Questions 46 to 50 are based on the following passage.
Textbooks represent an 11 billion dollar industry, up from $8 billion in 2014. Textbook publisher Pearson is the largest publisher -- of any kind -- in the world.
It costs about $1 million to create a new textbook. A freshman textbook will have dozens of contributors, from subject-matter experts through graphic and layout artists to expert reviewers and classroom testers. Textbook publishers connect professors, instructors and students in ways that alternatives, such as open e-textbooks and open educational resources, simply do not. This connection happens not only by means of collaborative development, review and testing, but also at conferences where faculty regularly decide on their textbooks and curricula for the coming year.
It is true that textbook publishers have recently reported losses, largely due to students renting or buying used print textbooks. But this can be chalked up to the excessively high cost of their books -- which has increased over 1,000 percent since 1977. A restructuring of the textbook industry may well be in order. But this does not mean the end of the textbook itself.
While they may not be as dynamic as an iPad, textbooks are not passive or lifeless. For example, over the centuries, they have simulated (模擬) dialogues in a number of ways. From 1800 to the present day, textbooks have done this by posing questions for students to answer inductively (歸納性地). That means students are asked to use their individual experience to come up with answers to general questions. Today's psychology texts, for example, ask: "How much of your personality do you think you inherited?" while ones in physics say: "How can you predict where the ball you tossed will land?"
Experts observe that "textbooks come in layers, something like an onion." For an active learner, engaging with a textbook can be an interactive experience. Readers proceed at their own pace. They "customize" their books by engaging with different layers and linkages. Highlighting, Post-It notes, dog-ears and other techniques allow for further customization that students value in print books over digital forms of books.
46. What does the passage say about open educational resources?
A) They contribute to teaching as much as to learning.
B) They don't profit as much as traditional textbooks do.
C) They can't connect professors and students as textbooks do.
D) They compete fercely for customers with textbook producers.
47. What is the main cause of the publishers' losses?
A) Failure to meet student need.
B) Industry restructuring.
C) Emergence of e-books.
D) Flling sales.
48. What does the textbook industry need to do?
A) Reform its structures.
B) Cut its retail prices.
C) Find replacements for printed textbooks.
D) Change its business strategy periodically.
49. What are students expected to do in the learning process?
A) Think carefully before answering each question.
B) Ask questions based on their own understanding.
C) Answer questions using their personal experience.

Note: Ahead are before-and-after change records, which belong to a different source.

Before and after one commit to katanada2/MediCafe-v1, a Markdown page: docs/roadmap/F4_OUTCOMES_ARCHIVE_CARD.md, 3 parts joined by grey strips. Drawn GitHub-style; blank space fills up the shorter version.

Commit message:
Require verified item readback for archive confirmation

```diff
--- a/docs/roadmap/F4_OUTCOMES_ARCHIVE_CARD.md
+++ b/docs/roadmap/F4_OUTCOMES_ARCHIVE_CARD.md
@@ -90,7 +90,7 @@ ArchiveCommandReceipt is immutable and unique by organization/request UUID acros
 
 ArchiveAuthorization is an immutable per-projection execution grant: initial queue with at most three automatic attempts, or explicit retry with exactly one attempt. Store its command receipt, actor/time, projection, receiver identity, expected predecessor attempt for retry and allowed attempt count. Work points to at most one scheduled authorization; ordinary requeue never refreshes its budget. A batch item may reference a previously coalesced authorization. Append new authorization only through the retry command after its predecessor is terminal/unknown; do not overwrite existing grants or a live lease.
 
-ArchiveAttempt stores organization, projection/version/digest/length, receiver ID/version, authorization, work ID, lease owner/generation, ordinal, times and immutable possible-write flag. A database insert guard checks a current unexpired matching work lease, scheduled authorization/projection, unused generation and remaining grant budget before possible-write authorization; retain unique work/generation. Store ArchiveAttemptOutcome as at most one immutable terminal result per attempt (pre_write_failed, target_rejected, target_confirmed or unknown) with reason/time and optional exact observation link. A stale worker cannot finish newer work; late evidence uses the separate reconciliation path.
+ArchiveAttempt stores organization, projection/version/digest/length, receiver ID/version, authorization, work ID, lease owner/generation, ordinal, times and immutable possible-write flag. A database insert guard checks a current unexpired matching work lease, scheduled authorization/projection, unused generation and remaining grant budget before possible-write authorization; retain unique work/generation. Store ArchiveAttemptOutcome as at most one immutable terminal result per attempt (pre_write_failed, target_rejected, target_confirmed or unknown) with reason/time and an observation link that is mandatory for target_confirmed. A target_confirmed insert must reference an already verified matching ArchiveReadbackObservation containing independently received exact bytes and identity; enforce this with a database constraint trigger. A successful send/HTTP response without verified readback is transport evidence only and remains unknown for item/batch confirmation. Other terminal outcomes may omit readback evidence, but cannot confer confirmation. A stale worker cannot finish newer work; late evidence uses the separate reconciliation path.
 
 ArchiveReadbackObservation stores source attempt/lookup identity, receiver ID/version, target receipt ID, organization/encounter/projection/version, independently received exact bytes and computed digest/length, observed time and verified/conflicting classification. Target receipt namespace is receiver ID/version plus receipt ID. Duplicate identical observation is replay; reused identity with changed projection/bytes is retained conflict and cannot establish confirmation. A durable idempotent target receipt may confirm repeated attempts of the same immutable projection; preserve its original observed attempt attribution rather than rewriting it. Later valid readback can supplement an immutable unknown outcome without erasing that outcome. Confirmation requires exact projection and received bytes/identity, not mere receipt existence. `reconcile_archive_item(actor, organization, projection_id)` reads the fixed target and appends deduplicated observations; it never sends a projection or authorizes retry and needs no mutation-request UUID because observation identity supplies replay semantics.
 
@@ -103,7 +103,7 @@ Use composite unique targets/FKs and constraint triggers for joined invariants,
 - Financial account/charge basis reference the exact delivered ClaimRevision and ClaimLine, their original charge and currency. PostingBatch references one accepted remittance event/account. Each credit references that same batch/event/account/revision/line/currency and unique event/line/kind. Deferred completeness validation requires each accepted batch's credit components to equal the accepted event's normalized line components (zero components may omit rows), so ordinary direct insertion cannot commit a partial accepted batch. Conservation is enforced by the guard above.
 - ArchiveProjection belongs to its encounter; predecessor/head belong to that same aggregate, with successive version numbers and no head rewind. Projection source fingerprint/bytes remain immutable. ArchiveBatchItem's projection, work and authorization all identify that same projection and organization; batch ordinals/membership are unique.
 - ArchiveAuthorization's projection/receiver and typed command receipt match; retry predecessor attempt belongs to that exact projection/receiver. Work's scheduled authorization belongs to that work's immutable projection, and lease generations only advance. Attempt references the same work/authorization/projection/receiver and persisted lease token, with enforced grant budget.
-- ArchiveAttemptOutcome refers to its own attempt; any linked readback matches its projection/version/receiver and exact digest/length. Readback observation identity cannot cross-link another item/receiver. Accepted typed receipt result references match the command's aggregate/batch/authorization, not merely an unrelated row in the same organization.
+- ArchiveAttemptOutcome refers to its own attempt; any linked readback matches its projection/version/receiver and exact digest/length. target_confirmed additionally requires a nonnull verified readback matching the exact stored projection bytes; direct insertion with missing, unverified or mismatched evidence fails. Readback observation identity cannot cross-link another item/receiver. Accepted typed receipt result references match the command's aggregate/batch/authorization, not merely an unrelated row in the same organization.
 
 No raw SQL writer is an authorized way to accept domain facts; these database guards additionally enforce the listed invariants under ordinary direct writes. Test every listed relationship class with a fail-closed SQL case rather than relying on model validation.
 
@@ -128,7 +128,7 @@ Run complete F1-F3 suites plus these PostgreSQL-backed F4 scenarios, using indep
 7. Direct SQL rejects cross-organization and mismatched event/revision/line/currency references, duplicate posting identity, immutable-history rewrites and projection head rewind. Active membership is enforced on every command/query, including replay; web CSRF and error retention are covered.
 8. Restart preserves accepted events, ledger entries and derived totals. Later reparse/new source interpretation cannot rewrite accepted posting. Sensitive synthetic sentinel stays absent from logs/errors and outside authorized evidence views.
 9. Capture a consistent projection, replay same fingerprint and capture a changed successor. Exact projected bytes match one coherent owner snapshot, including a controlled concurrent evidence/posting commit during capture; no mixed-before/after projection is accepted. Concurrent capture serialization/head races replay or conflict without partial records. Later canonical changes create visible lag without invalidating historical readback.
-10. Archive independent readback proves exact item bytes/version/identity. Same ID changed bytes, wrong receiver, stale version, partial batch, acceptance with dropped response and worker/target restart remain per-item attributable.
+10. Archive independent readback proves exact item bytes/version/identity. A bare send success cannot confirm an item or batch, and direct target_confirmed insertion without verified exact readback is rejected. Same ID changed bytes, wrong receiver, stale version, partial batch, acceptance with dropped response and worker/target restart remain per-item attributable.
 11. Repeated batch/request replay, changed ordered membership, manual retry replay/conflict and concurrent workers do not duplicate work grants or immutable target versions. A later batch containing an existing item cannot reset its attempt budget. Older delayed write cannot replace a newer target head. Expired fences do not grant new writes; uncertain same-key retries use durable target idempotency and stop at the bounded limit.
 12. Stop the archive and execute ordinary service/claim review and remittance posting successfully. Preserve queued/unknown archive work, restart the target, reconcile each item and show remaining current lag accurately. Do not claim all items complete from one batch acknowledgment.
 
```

D) Give answers showing their respective personality.
50. What do experts say about students using textbooks?
A) They can digitalize the prints easily.
B) They can leam in an interactive way.
C) They can purchase custonized versions.
D) They can adapt the material themselves.